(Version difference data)
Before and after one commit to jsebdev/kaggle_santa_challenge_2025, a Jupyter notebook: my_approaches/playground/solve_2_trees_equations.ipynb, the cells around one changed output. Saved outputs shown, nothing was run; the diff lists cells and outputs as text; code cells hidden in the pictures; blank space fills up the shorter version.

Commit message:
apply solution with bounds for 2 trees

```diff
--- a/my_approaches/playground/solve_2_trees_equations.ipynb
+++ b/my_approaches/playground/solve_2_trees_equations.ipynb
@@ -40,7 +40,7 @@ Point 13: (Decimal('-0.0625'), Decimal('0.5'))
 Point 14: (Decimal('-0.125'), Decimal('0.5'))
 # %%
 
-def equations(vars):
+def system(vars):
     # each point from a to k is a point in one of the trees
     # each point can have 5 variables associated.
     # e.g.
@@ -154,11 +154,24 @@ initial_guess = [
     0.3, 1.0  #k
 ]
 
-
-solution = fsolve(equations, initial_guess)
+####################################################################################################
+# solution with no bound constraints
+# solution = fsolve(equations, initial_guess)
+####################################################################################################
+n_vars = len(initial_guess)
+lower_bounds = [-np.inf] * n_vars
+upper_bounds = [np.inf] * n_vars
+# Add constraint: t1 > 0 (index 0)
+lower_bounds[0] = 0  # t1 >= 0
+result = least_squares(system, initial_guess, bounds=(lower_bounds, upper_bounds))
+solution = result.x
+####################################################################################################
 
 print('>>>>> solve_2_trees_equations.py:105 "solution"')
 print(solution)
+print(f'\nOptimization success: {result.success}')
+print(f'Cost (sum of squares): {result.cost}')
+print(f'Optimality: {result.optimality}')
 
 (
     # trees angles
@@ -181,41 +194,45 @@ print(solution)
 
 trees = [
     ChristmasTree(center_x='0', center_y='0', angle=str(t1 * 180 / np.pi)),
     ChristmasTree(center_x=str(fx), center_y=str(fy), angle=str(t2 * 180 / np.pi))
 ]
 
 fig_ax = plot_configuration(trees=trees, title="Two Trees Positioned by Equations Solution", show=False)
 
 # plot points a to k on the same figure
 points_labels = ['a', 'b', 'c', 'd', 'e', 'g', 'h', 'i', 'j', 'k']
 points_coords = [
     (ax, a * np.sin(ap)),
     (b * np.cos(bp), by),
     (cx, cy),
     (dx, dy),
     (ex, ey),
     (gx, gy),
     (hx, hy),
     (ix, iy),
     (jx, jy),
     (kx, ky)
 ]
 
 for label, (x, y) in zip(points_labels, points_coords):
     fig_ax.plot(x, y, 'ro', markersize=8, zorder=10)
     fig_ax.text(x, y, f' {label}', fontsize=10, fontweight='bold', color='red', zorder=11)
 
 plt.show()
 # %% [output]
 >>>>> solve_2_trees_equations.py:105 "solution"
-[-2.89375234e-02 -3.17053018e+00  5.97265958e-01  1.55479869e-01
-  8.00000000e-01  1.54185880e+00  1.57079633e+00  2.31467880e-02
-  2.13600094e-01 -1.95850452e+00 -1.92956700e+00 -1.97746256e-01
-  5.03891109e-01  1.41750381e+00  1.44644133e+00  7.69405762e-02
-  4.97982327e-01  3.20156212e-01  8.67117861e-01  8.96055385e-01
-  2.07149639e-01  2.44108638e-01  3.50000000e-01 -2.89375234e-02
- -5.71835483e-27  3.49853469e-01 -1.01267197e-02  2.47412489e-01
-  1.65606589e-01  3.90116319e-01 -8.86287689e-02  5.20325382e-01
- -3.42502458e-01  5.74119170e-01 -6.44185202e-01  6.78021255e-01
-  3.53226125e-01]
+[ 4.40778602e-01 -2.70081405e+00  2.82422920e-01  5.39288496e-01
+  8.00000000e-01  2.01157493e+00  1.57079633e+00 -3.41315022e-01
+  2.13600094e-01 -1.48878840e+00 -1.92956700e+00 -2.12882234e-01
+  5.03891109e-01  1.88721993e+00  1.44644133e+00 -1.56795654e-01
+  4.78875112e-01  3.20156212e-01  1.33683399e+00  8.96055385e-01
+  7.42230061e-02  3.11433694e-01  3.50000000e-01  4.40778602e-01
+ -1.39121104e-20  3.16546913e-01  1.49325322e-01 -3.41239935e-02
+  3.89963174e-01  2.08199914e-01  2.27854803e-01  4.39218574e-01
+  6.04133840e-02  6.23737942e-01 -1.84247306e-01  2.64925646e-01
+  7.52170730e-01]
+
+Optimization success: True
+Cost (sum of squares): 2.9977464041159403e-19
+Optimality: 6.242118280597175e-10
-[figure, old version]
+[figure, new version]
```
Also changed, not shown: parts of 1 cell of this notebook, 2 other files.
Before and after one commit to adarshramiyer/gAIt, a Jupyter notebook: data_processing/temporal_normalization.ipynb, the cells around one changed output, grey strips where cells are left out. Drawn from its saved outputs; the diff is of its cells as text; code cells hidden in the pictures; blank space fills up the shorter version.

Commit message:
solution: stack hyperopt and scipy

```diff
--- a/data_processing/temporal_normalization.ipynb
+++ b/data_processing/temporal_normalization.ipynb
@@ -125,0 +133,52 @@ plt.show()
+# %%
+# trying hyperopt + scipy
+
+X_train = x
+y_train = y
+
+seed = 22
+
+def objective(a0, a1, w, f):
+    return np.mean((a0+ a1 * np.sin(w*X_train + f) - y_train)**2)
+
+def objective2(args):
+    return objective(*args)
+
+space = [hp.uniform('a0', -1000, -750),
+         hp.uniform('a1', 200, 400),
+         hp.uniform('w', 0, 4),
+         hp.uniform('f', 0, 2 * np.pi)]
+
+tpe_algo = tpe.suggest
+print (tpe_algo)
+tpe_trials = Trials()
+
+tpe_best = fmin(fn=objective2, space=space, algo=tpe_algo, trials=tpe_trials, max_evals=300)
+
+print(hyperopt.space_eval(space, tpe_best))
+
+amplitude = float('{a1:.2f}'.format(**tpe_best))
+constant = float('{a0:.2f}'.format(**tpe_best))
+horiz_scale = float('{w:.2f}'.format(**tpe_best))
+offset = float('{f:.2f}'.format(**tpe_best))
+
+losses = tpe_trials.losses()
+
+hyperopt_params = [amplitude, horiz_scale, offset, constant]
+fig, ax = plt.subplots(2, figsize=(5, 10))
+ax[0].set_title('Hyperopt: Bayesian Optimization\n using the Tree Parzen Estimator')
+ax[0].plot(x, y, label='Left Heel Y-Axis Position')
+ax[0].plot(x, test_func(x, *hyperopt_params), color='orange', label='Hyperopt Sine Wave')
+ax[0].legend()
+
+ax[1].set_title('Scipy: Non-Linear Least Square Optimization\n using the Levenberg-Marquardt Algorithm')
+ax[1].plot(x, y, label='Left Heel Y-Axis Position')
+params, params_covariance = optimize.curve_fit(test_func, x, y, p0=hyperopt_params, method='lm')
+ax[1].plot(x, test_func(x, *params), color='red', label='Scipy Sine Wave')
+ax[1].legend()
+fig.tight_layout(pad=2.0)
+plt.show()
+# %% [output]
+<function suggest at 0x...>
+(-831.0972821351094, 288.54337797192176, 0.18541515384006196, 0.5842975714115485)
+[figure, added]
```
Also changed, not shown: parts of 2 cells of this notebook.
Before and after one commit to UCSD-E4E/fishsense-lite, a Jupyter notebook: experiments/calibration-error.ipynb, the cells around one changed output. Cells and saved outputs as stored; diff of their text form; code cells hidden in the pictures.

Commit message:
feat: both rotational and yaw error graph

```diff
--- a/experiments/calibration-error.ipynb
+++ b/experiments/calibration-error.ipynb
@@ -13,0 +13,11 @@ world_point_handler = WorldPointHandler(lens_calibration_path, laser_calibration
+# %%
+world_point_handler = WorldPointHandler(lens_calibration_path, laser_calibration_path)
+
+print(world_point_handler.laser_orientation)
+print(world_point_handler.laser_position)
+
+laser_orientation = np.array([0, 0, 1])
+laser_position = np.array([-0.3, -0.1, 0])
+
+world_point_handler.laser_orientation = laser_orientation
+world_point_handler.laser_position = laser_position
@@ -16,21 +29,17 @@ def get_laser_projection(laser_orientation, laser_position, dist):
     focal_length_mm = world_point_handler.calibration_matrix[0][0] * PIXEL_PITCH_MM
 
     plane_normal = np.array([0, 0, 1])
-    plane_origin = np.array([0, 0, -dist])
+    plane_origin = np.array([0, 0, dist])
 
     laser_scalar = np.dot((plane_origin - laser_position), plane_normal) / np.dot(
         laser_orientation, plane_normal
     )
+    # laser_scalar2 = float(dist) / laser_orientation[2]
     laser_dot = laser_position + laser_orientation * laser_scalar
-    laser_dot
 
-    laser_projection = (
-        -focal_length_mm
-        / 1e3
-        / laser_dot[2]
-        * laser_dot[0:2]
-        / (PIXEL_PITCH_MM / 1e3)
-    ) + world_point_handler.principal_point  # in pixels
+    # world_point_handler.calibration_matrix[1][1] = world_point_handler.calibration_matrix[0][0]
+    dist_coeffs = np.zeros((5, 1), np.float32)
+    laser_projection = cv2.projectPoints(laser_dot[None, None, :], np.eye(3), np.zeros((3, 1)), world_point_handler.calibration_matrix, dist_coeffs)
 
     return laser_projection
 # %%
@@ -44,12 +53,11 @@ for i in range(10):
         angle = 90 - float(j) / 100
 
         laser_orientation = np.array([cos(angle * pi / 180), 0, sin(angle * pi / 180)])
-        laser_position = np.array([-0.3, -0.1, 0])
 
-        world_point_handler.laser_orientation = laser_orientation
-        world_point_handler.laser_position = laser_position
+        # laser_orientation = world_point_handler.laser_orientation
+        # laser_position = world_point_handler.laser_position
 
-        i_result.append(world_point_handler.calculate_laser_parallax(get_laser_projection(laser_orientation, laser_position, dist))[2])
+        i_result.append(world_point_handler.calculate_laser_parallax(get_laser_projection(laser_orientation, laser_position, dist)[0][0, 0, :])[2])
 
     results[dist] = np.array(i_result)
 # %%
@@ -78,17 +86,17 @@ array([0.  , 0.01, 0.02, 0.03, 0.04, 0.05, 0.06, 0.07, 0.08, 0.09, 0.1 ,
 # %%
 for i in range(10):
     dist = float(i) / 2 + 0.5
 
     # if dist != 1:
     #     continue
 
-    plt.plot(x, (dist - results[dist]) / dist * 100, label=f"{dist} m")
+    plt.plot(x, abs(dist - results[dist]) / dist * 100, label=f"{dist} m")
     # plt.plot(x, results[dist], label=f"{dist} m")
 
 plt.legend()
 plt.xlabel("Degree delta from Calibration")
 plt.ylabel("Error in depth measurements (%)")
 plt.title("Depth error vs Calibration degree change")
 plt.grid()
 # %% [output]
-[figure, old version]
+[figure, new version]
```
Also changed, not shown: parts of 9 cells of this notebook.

PROBLEM REQUIREMENTS: The string "print" marks the lines to copy; report each of them from the data above.

RESPONSE TO THE TASK:
 print('>>>>> solve_2_trees_equations.py:105 "solution"')
 print(solution)
+print(f'\nOptimization success: {result.success}')
+print(f'Cost (sum of squares): {result.cost}')
+print(f'Optimality: {result.optimality}')
@@ -181,41 +194,45 @@ print(solution)
+print (tpe_algo)
+print(hyperopt.space_eval(space, tpe_best))
+print(world_point_handler.laser_orientation)
+print(world_point_handler.laser_position)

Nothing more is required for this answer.